The lobbying group contends that the law does not allow workers to be held accountable for their own failure to utilize safety measures. The law also drives up the price of liability insurance. These high prices cause financial difficulties for small construction businesses, which, in turn, damages the state economy. Under the amended law, if a construction company could prove that a worker’s injury was due in part to his or her own negligence, the worker would be entitled to less financial compensation.
Those in favor of keeping the Scaffolding Law as it now stands include workers’ advocates and union representatives. They say that the law functions to protect workers and worry that any change may make it easier for construction companies to ignore proper safety precautions. The pro-amendment lobby, however, says that construction companies would still remain responsible for their workers’ safety.
An on-the-job accident can lead to serious injuries, which may cause a worker to become physically disabled and unable to return to work. Lost wages due to lost hours may make it hard to keep up with bills, such as rent or house payments and utility bills. While the workers’ compensation insurance company is likely to offer a settlement, it may not be enough to take care of all of the worker’s expenses. However, the worker may choose to decline a settlement and file a workers’ compensation claim in a civil court.

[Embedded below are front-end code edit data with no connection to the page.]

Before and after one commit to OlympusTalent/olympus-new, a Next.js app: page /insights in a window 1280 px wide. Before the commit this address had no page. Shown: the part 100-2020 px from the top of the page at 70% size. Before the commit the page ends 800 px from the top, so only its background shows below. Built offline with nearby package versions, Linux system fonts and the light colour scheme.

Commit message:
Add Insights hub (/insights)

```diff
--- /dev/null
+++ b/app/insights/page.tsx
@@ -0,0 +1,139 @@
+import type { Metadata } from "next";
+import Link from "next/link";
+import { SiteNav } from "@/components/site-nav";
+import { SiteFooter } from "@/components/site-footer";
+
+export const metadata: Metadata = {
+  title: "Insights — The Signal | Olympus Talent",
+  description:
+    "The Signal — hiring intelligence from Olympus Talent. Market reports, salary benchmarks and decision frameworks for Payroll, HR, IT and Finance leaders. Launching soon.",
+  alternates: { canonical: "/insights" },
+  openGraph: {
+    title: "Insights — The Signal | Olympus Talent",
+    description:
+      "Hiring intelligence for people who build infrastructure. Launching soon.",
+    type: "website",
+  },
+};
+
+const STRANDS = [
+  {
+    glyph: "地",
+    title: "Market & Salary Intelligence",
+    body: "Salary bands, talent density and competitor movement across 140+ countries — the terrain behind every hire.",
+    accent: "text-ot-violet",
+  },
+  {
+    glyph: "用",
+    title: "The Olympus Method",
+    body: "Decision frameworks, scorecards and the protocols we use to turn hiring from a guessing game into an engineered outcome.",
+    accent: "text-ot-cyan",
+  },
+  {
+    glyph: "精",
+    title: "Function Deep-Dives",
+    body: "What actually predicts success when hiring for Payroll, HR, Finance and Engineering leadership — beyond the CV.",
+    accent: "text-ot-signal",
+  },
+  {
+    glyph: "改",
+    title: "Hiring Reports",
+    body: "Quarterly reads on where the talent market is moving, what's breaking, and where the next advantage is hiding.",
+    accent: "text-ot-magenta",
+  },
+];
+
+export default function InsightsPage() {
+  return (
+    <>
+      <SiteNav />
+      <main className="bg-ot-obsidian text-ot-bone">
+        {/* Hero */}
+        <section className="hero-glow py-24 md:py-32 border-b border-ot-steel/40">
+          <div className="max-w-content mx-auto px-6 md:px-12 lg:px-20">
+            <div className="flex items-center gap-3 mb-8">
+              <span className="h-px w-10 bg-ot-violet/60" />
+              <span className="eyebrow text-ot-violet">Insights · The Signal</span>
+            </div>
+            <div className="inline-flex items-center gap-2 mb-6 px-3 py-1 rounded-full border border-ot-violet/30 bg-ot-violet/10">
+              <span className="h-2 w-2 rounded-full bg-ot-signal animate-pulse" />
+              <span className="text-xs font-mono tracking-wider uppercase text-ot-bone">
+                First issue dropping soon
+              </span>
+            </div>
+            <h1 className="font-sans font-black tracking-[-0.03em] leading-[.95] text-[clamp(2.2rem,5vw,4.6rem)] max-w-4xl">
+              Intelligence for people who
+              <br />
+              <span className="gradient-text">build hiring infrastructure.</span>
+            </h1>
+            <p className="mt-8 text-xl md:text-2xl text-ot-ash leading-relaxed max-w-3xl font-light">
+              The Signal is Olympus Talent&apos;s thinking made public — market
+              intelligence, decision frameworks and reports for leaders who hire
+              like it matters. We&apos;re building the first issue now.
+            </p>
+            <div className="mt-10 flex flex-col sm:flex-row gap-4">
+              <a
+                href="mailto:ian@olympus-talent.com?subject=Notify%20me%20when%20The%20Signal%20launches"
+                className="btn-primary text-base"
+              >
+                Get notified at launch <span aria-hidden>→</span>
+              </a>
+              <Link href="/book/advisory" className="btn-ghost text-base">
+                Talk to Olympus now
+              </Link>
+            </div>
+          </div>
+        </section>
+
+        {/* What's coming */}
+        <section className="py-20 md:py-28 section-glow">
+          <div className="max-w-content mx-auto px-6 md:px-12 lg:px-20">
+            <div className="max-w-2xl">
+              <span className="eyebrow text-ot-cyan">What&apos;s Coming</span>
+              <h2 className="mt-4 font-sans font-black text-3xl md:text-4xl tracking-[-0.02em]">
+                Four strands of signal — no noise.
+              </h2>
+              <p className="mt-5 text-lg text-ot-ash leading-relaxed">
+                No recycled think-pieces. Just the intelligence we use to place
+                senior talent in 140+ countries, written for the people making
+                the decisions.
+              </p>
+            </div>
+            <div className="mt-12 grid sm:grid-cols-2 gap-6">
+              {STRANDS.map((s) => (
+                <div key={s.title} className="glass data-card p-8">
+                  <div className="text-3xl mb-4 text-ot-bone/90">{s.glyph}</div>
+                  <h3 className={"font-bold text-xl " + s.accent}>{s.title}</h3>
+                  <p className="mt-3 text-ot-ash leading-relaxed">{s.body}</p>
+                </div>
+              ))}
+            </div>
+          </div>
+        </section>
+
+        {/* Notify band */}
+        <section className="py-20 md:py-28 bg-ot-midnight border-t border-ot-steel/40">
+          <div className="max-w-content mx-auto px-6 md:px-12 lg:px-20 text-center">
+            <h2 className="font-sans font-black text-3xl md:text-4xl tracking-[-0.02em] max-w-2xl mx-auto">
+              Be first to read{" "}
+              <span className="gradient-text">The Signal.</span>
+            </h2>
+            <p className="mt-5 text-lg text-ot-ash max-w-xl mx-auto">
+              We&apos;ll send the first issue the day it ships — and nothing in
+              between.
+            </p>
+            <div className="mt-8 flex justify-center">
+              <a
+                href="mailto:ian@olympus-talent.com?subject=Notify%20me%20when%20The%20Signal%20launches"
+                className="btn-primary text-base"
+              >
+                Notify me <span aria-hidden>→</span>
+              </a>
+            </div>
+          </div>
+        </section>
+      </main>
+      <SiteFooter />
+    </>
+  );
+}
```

Source: The New York Times, “Contractors and Workers at Odds Over Scaffold Law“, Kirk Semple, December 17, 2013